** Problem **
Scan the data below for lines holding the word "from", and copy each line found.

** Data provided **
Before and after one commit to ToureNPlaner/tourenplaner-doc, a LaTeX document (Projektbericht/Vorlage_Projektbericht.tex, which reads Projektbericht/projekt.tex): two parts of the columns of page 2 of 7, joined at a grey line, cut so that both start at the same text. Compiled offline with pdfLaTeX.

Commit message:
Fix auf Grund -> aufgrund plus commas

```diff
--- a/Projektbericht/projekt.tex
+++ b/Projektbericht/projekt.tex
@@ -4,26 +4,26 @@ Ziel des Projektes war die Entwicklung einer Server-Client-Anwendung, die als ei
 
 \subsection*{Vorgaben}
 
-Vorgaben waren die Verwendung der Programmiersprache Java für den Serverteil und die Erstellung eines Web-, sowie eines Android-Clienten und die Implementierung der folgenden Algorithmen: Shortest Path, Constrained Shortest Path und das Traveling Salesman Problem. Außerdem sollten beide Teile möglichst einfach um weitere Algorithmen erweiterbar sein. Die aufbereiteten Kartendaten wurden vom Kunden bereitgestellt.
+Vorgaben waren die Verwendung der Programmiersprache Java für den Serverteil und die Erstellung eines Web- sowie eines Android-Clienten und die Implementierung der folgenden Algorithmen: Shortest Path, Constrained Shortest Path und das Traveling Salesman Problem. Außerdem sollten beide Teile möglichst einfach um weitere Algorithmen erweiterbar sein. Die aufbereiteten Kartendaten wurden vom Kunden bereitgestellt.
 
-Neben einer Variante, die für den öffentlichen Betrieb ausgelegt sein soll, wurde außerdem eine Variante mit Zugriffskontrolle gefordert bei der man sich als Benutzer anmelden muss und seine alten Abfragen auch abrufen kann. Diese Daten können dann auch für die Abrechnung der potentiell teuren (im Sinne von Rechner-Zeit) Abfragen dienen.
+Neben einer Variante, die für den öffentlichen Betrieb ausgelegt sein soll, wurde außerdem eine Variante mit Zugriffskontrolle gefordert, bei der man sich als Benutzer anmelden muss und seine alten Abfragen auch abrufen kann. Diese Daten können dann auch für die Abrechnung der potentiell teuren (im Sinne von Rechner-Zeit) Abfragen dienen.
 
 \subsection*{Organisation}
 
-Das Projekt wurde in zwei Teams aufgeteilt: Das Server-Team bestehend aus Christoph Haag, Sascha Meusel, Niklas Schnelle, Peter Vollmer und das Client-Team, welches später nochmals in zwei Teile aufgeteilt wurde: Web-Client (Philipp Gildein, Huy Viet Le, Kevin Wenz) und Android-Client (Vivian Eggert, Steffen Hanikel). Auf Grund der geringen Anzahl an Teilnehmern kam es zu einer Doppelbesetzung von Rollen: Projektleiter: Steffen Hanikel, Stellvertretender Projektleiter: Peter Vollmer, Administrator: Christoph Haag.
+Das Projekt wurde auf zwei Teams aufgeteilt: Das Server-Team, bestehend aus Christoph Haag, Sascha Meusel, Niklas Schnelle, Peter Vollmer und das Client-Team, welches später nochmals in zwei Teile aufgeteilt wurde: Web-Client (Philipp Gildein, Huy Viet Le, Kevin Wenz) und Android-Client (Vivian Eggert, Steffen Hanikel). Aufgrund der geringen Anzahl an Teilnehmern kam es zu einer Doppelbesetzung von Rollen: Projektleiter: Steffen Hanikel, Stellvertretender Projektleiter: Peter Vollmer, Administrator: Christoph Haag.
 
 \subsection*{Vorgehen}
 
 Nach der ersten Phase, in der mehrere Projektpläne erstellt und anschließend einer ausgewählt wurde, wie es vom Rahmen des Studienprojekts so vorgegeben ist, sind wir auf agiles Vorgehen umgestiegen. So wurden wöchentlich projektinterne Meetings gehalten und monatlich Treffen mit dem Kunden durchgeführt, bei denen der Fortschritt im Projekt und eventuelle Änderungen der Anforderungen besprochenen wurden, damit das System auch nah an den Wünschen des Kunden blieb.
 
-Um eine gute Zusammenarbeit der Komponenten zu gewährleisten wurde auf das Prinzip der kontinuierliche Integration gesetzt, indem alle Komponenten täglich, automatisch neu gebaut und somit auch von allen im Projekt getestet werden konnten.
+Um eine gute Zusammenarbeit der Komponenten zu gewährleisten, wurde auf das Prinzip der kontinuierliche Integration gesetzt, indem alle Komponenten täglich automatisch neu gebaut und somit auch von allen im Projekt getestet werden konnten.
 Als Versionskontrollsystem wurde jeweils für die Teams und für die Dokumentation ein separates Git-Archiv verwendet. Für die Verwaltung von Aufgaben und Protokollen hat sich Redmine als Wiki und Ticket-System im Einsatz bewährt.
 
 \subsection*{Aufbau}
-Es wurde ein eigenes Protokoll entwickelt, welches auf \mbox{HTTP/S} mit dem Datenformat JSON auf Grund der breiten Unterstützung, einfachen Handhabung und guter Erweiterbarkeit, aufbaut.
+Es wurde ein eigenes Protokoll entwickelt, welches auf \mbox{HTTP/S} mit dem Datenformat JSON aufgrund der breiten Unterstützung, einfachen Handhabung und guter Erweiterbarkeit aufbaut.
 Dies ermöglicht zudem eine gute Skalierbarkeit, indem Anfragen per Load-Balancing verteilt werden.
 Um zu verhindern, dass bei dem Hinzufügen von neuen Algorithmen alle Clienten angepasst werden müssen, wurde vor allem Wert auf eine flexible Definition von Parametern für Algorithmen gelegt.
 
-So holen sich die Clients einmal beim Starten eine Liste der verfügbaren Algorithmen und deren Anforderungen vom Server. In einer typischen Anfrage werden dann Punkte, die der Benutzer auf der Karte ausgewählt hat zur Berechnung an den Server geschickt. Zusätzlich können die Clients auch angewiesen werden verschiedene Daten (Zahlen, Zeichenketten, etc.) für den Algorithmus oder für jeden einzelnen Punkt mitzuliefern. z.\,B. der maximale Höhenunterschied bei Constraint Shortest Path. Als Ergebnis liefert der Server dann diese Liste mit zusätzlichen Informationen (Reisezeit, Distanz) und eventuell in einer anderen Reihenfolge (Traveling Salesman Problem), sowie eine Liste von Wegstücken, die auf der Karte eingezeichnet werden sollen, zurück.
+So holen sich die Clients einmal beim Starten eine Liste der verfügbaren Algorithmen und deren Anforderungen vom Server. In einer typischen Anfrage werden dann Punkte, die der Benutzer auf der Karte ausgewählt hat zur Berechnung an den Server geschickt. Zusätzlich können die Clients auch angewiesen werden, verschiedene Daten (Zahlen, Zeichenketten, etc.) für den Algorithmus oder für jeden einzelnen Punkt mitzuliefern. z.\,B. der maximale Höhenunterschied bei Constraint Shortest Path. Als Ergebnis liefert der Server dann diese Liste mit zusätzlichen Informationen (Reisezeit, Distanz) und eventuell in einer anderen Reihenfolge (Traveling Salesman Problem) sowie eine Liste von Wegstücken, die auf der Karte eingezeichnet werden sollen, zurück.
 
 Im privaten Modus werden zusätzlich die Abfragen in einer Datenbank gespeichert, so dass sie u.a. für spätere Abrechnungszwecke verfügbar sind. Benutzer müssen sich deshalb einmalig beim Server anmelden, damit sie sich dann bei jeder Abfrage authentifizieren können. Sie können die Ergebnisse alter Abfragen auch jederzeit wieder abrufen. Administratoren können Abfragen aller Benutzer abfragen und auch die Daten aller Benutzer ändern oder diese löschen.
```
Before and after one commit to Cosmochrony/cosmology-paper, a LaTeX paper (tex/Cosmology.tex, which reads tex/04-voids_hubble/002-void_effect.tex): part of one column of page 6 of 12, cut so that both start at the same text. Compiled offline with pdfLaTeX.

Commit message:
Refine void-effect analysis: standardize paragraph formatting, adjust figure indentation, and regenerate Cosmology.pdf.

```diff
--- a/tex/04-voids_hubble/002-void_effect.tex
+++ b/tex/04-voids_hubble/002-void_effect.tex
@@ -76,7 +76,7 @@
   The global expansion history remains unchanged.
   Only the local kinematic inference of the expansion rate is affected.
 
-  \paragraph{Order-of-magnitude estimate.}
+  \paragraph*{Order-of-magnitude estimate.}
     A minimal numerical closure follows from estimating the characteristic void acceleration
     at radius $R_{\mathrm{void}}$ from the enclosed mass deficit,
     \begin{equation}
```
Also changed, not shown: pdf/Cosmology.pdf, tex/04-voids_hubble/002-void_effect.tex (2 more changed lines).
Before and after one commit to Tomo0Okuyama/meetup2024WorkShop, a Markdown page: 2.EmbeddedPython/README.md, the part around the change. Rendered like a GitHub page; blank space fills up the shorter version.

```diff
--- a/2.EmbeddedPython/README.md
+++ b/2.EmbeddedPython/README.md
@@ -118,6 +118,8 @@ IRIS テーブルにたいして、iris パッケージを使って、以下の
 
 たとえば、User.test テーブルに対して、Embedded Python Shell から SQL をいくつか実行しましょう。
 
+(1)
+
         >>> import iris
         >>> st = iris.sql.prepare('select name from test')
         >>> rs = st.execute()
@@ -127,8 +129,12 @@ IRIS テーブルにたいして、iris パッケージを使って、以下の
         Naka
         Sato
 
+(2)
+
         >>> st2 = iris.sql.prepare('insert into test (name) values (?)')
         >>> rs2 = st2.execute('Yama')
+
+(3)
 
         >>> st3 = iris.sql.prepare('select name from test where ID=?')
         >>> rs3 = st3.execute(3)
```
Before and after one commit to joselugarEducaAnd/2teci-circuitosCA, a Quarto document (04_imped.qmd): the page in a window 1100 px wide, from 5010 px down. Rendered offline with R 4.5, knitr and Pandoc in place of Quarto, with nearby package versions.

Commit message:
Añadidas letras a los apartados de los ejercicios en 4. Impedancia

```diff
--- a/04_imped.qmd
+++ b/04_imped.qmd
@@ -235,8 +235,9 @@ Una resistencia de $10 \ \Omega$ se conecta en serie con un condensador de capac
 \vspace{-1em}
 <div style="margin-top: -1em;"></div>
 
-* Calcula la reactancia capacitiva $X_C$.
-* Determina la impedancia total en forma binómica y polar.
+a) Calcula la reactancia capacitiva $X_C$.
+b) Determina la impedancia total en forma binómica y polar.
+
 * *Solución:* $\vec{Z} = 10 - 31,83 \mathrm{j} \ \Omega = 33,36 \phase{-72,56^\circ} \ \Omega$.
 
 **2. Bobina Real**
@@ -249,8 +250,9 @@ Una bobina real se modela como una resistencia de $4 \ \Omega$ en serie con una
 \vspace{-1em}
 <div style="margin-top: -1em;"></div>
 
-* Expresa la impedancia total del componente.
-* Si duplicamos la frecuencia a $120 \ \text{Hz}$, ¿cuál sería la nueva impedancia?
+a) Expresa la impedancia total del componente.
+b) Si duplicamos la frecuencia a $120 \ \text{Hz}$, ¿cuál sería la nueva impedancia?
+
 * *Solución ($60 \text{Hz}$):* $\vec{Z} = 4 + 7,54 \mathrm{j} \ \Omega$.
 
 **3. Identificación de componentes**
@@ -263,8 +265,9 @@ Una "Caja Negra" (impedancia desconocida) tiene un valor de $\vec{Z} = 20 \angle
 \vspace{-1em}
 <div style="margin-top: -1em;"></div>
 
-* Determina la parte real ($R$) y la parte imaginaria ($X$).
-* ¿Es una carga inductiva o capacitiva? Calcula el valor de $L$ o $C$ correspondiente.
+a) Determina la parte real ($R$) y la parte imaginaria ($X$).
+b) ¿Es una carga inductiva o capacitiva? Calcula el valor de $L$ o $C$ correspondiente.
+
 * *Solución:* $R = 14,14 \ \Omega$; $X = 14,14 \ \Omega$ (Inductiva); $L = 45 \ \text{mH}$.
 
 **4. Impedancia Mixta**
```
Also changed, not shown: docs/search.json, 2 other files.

** Problem solution **
     A minimal numerical closure follows from estimating the characteristic void acceleration
     at radius $R_{\mathrm{void}}$ from the enclosed mass deficit,
         >>> st = iris.sql.prepare('select name from test')
         >>> st3 = iris.sql.prepare('select name from test where ID=?')
Before and after one commit to joselugarEducaAnd/2teci-circuitosCA, a Quarto document (04_imped.qmd): the page in a window 1100 px wide, from 5010 px down. Rendered offline with R 4.5, knitr and Pandoc in place of Quarto, with nearby package versions.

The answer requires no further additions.